Brief: Among the entries below, find the lines holding "enumerate" and copy them.

Exercise inputs:
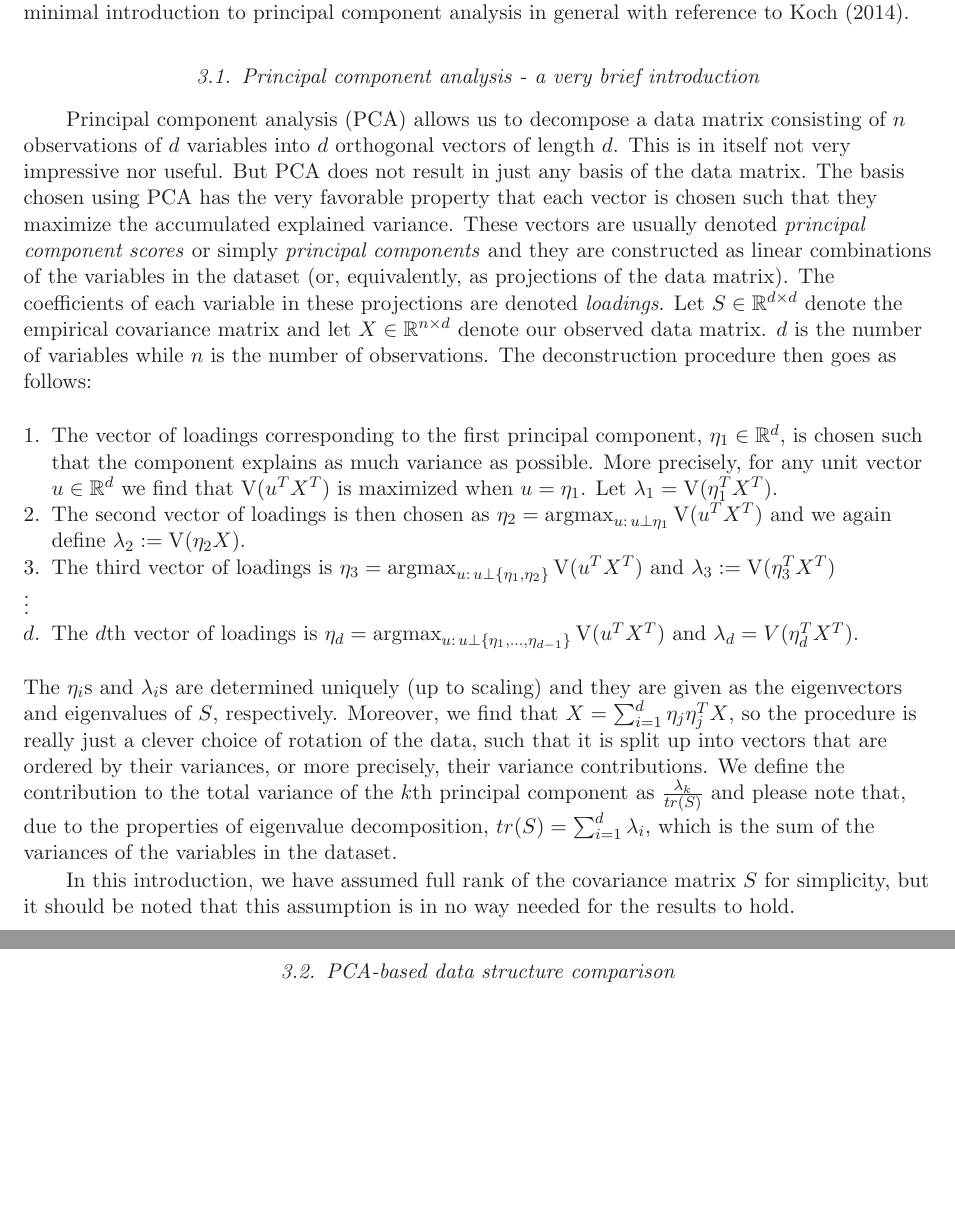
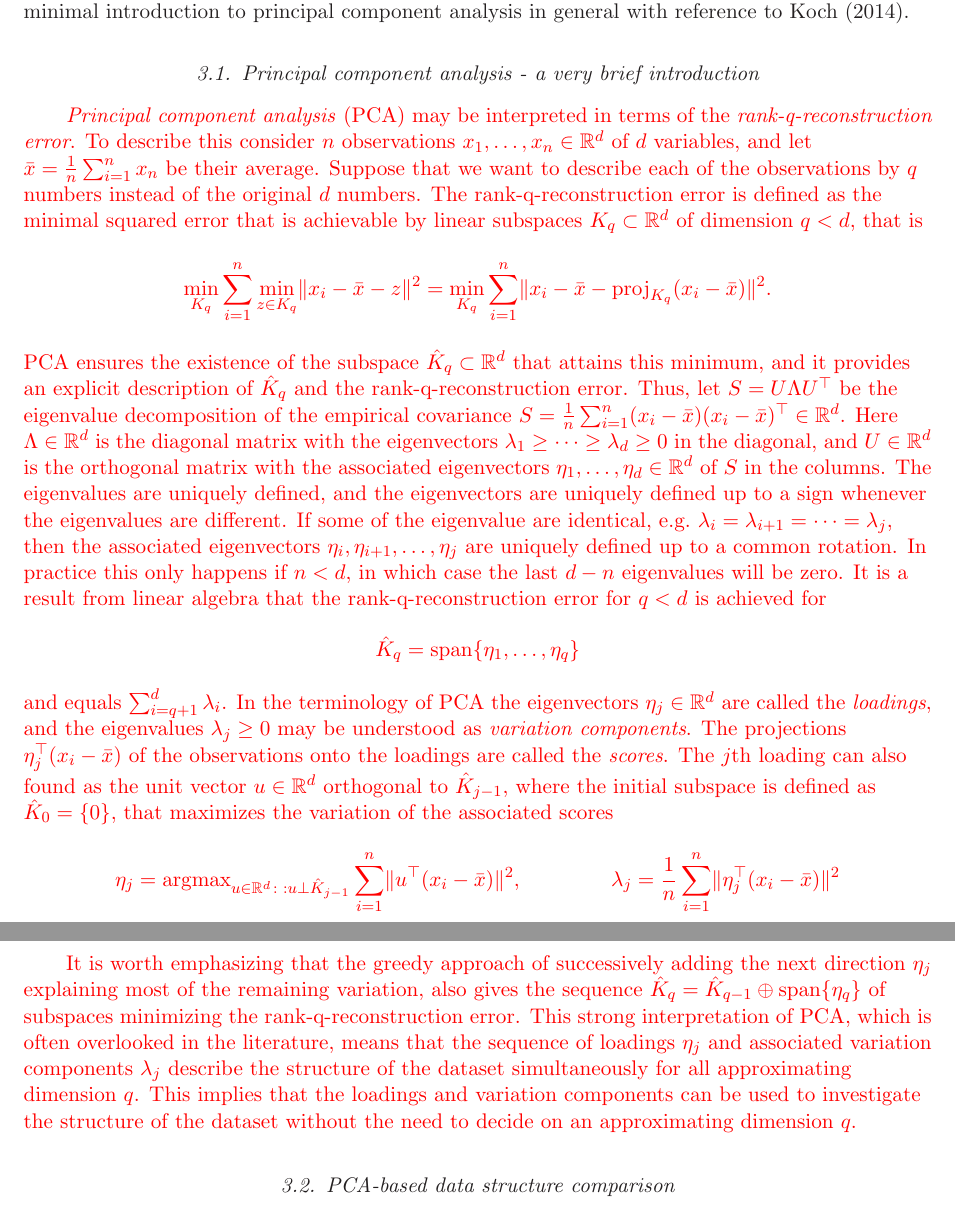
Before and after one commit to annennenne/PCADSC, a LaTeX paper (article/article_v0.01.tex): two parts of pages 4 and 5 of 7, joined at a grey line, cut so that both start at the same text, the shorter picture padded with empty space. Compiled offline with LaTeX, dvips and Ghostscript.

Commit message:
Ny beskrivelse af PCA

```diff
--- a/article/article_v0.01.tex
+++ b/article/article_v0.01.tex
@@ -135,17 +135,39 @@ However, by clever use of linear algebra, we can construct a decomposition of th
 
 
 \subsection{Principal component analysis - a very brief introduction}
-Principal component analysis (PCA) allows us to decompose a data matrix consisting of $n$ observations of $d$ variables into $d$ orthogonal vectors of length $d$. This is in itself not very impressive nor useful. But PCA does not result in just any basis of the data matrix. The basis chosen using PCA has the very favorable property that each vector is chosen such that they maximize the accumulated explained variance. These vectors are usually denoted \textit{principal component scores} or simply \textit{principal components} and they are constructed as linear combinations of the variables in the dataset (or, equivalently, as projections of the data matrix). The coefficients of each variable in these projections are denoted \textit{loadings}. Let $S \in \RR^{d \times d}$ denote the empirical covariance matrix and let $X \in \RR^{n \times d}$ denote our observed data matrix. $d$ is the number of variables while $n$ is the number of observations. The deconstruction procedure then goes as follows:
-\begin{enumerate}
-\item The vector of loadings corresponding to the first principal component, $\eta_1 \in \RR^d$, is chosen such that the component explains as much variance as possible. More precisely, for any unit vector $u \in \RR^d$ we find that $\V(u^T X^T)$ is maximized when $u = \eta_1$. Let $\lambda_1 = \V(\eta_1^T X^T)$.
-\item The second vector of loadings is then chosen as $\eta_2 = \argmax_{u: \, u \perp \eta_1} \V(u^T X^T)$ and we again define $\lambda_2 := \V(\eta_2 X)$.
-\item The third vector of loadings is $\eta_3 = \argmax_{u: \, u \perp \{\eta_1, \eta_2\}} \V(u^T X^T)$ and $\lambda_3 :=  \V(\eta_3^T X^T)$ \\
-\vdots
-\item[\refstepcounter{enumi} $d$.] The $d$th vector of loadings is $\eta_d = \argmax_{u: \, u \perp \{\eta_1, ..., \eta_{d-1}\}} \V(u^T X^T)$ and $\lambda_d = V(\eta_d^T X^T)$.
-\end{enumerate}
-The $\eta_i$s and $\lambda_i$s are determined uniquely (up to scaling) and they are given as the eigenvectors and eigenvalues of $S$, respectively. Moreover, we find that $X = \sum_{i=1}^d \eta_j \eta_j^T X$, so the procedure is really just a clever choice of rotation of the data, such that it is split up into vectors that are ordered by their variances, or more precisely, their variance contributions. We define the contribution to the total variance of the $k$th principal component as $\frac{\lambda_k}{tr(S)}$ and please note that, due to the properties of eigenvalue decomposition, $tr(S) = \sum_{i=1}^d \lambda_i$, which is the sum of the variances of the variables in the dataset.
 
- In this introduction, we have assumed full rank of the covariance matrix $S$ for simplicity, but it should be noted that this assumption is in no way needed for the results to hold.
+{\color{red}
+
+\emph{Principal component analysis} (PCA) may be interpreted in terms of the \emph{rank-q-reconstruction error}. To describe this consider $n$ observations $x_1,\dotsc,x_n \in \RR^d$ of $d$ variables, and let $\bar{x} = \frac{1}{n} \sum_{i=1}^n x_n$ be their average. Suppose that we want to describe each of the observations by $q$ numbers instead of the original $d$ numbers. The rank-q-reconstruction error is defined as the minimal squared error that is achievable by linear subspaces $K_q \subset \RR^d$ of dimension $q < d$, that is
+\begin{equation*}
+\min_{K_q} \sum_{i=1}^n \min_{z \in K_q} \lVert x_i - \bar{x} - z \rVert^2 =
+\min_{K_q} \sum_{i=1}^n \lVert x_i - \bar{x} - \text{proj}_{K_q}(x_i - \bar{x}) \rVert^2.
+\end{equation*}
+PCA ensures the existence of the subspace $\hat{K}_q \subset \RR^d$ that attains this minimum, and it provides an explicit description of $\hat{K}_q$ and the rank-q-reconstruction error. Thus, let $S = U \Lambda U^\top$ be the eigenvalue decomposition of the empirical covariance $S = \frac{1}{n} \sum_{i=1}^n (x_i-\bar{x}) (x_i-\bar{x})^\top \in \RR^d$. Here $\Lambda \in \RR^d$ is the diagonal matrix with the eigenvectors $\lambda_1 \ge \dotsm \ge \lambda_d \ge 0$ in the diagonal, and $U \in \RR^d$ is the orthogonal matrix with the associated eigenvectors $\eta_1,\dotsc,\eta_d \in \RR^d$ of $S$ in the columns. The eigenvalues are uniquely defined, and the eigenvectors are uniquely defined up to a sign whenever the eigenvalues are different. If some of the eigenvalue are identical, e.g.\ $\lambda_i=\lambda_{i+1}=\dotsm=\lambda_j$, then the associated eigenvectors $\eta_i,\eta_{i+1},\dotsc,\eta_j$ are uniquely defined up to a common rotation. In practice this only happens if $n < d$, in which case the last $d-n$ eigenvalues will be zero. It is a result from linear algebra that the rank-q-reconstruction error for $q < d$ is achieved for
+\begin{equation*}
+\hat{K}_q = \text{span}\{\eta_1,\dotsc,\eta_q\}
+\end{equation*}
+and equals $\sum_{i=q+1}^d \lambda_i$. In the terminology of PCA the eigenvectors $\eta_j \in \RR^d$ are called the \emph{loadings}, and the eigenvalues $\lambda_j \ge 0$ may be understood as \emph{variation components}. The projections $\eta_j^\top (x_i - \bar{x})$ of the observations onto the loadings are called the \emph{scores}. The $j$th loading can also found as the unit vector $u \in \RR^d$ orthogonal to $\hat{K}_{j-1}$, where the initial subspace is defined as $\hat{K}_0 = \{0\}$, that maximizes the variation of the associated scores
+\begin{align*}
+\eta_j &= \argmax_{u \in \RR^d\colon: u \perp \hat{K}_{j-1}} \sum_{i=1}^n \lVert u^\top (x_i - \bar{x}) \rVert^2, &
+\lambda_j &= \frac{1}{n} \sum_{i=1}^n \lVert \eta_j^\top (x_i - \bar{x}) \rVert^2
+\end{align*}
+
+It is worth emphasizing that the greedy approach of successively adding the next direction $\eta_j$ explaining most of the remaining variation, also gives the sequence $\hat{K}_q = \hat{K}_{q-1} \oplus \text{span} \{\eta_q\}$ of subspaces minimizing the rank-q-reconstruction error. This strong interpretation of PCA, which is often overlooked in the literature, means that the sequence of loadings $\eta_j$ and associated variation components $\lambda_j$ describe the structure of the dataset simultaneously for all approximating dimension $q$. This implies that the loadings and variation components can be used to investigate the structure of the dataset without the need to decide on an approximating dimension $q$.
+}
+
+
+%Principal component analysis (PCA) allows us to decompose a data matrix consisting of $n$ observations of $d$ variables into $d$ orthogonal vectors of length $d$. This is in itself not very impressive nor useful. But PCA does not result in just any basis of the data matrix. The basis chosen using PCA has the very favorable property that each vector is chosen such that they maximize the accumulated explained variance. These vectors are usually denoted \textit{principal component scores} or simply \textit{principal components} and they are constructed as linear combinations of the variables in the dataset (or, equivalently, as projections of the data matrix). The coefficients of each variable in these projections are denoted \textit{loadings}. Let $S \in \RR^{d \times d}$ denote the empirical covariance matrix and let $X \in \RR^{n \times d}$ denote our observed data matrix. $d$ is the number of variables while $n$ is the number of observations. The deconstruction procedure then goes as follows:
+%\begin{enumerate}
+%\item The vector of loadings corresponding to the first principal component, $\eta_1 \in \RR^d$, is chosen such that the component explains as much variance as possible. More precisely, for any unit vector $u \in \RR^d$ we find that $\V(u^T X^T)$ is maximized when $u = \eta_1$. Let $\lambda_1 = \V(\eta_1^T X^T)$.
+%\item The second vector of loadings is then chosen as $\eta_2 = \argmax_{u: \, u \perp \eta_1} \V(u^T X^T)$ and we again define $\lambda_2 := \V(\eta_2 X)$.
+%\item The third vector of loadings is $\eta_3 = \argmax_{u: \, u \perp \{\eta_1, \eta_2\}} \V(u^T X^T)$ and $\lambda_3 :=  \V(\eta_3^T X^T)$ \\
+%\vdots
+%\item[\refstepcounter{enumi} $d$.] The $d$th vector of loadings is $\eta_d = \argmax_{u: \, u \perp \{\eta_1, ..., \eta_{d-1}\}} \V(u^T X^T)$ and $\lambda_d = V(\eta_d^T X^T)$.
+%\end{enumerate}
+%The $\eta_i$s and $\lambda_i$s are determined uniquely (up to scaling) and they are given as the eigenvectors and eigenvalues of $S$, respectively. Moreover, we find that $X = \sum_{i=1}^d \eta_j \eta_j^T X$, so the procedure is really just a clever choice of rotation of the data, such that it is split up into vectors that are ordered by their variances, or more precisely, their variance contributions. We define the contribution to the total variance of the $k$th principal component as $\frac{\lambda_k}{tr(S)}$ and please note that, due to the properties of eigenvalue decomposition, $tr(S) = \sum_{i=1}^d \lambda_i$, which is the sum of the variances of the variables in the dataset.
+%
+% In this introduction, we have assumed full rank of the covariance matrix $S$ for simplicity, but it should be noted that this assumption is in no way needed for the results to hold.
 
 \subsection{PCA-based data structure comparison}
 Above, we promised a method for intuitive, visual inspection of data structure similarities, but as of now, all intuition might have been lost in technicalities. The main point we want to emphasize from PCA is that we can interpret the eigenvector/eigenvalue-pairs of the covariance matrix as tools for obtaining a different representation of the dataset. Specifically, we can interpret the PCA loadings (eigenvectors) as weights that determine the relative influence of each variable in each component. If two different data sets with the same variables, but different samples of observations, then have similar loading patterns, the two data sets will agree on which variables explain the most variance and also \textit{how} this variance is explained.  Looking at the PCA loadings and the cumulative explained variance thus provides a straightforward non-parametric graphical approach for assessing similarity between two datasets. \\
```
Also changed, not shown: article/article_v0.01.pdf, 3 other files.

Task output:
-\begin{enumerate}
-\end{enumerate}
+%\begin{enumerate}
+%\end{enumerate}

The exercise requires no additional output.